Language- in-Education Policy and Planning in Africa’s Monolingual Kingdoms of Lesotho and Swaziland

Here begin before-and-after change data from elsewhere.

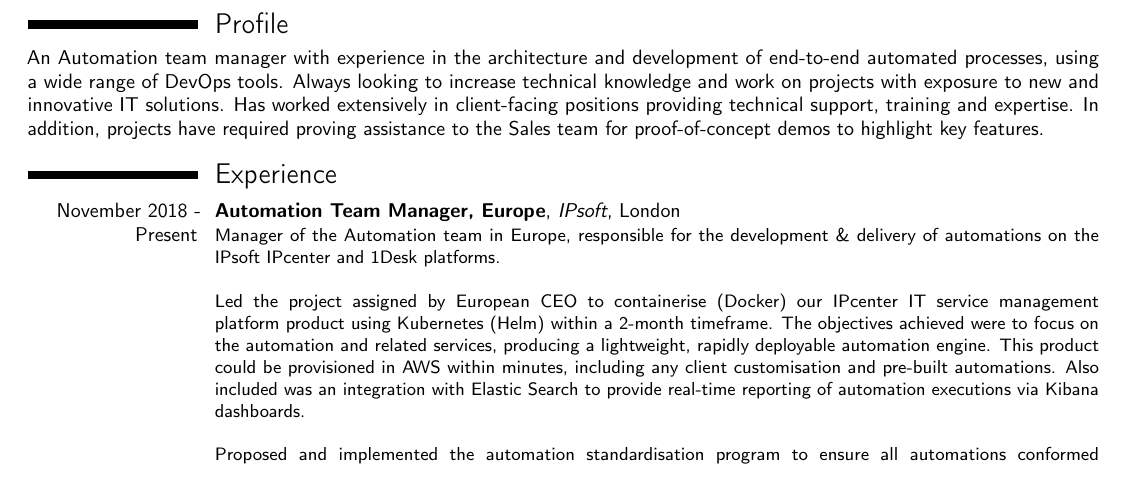
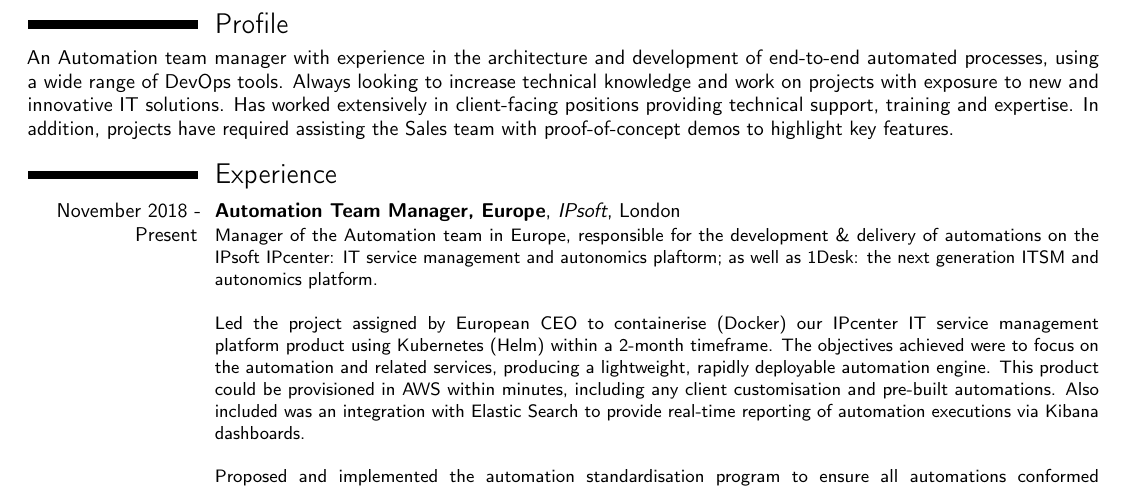
Before and after one commit to 7wmr/curriculum-vitae, a LaTeX CV (compact.tex, which reads sections/profile.tex, sections/recent_experience_detailed.tex): part of page 1 of 2, cut so that both start at the same text. Compiled offline with pdfLaTeX.

Commit message:
spelling mistakes and description of products

```diff
--- a/sections/profile.tex
+++ b/sections/profile.tex
@@ -6,7 +6,7 @@ range of DevOps tools. Always looking to increase technical
 knowledge and work on projects with exposure to new and innovative
 IT solutions. Has worked extensively in client-facing positions
 providing technical support, training and expertise. In addition,
-projects have required proving assistance to the Sales team for
+projects have required assisting the Sales team with
 proof-of-concept demos to highlight key features.
 
 \closesection{}
--- a/sections/recent_experience_detailed.tex
+++ b/sections/recent_experience_detailed.tex
@@ -8,7 +8,8 @@
   {IPsoft}{London}{}
   {
     Manager of the Automation team in Europe, responsible for the
-    development \& delivery of automations on the IPsoft IPcenter and 1Desk platforms.\\~\\
+    development \& delivery of automations on the IPsoft IPcenter: IT service management
+    and autonomics plaftorm; as well as 1Desk: the next generation ITSM and autonomics platform.\\~\\
     Led the project assigned by European CEO to containerise (Docker) our IPcenter
     IT service management platform product using Kubernetes (Helm) within a 2-month timeframe.
     The objectives achieved were to focus on the automation and related services,
```
Also changed, not shown: out/CV-RICHARD-NEAVE-C.pdf, out/CV-RICHARD-NEAVE-E.pdf.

Language policy and planning in general, and in postcolonial Africa in particular, is an interest-driven game, one in which the stakeholders, especially the elite, always plan to win by advancing their own interests. I am borrowing the term game from game theory, where it refers to any situation in which there are at least two players, each with a number of possible options or strategies to choose from in order to achieve desirable, payoff-driven outcomes (Harsanyi, 1977; Laitin, 1993). Game theory itself is concerned with predicting real-life human behavior in various social situations and explaining how the players in a game will act to promote their interests (Harsanyi, 1977). With respect to language planning, Harsanyi (1977) points out that game theory has predictive power to determine whether a language policy will fail or succeed. The prediction is based on players’ moves or actions: whether these diverge from or converge with the goals of the game. The moves diverge from the goals of the game if the stakeholders promote the policy publicly but subvert it privately, as will be argued later with respect to language policy and planning in Lesotho and Swaziland. In Africa, there is perhaps no better area to approach language planning as an interest-driven game than status planning for the indigenous African languages in education. This chapter discusses status planning for the indigenous languages in Africa’s monolingual kingdoms of Lesotho and Swaziland. Wardhaugh (1986) defines status planning as an activity intended to change the function of a language or a variety of a language and the rights of those who use it. For Bourdieu (1991), it is an exercise in regulating the power relationship between languages (or products in the sense of Cooper ) and their respective users in the linguistic marketplace – that is, the social context in which the languages are used.